The commonly accepted name for this knot stems from its alleged use to moor airships: a Zeppelin being a rigid-bodied type of airship, and Charles Rosendahl being the US Navy officer who allegedly insisted it be used to moor airships under his command. – and he denied any knowledge of it.[ citation needed ] Historical records now point to Bob Thrun as the original discoverer in 1966 – naming it simply as; 'An easily untied bend' (Published in the 'Potomac Caver' newsletter Vol IX No.7 1966). Bob Thrun was well known in the caving community, and a remarkable innovator.However, the alleged connection between Charles Rosendahl and the 'Zeppelin bend' has now been refuted. Dr Giles Camplin has conducted extensive research into ground handling of Zeppelin airships and concludes that the Zeppelin bend was not used with mooring lines. Dr Camplin asserts that a rolling hitch (#1735) is a more likely method used by ground handlers to join ropes. Further to that, it is also likely that a 'toggle' was used to unite to mooring lines with fixed eye splice terminations. Dr Camplin's report was published in issue #60 of 'Dirigible' in 2010. Charles Rosendahl (in an interview) was asked about the 'Zeppelin bend'
Despite being praised by some sources as a nearly ideal rope joining knot, [ citation needed ] The chapter covering 'bends' (end-to-end joining knots) in original publication of The Ashley Book of Knots does not include this knot. However, at illustration #582, Ashley identifies a 'lanyard knot' – which is remarkable because it is a blueprint for tying the Zeppelin bend. Ashley missed the significance of #582. Budworth (1998) identifies #582 as a "blimp knot" in his book; 'The Complete Book of Decorative Knots', p.34. Globe Pequot ISBN 1558217916 – because he recognized the geometric similarity with the Zeppelin bend.it is not very well known.
With the hindsight of the qualities of the zeppelin bend, a novel use of ABOK#582 is as an alternative to butterfly loop, to isolate a worn section of a long rope where the knot is tied such that the worn section is isolated in the middle of a Z folded central (double-loop-crossing) rope section. The knot will then look like a double slipped zeppelin bend with no ends sticking out.

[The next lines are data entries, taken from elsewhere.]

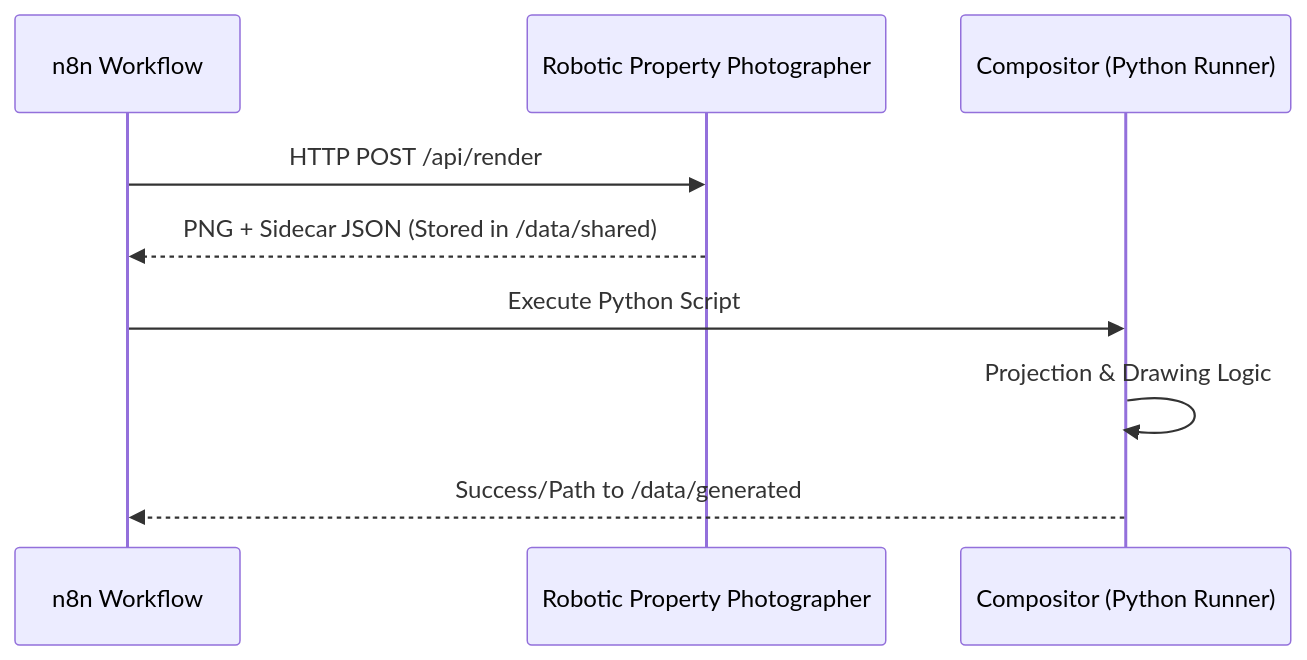
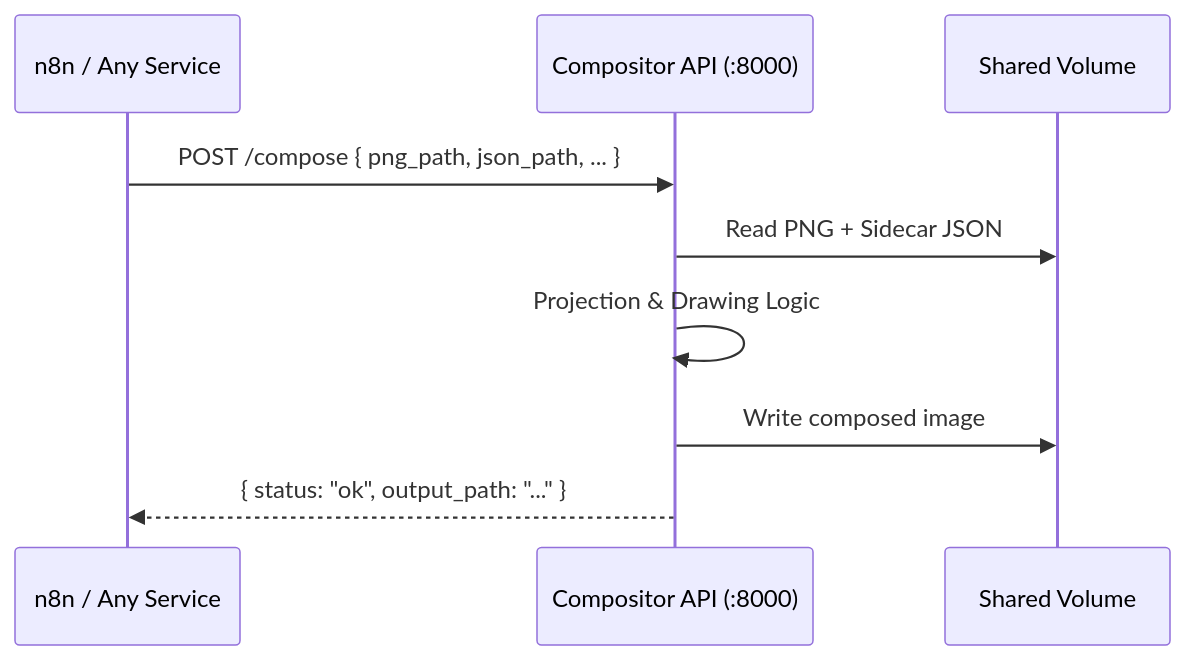
The diagram in README.md (ditchallaway/property-image-compositor), drawn with Mermaid before and after one commit. The commit also changed other lines of this file and 20 other files, not shown here.

````diff
--- a/README.md
+++ b/README.md
@@ -32,12 +9,12 @@
 ```mermaid
 sequenceDiagram
-    participant n8n as n8n Workflow
-    participant Robot as Robotic Property Photographer
-    participant Comp as Compositor (Python Runner)
-    
-    n8n->>Robot: HTTP POST /api/render
-    Robot-->>n8n: PNG + Sidecar JSON (Stored in /data/shared)
-    n8n->>Comp: Execute Python Script
-    Comp->>Comp: Projection & Drawing Logic
-    Comp-->>n8n: Success/Path to /data/generated
+    participant Caller as n8n / Any Service
+    participant API as Compositor API (:8000)
+    participant FS as Shared Volume
+
+    Caller->>API: POST /compose { png_path, json_path, ... }
+    API->>FS: Read PNG + Sidecar JSON
+    API->>API: Projection & Drawing Logic
+    API->>FS: Write composed image
+    API-->>Caller: { status: "ok", output_path: "..." }
 ```
````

For an in-depth technical paper on the Zeppelin bend, visit the link at the PACI website: http://www.paci.com.au/knots.php (at #5 in the table).
Fundamentally, the Zeppelin bend is formed from two superposed loops of opposite chirality. This is in contrast to the rigger's bend (AKA Hunter's bend, #1425A) which is formed from two inter-linked loops of the same chirality. Chirality refers to the "handedness" of the loop, which can be either "S" (left) or "Z" (right). The chirality of a loop cannot be changed by flipping or turning it over – in the same way, a left shoe cannot be transformed into a right shoe by flipping or turning it over (it is always a left shoe).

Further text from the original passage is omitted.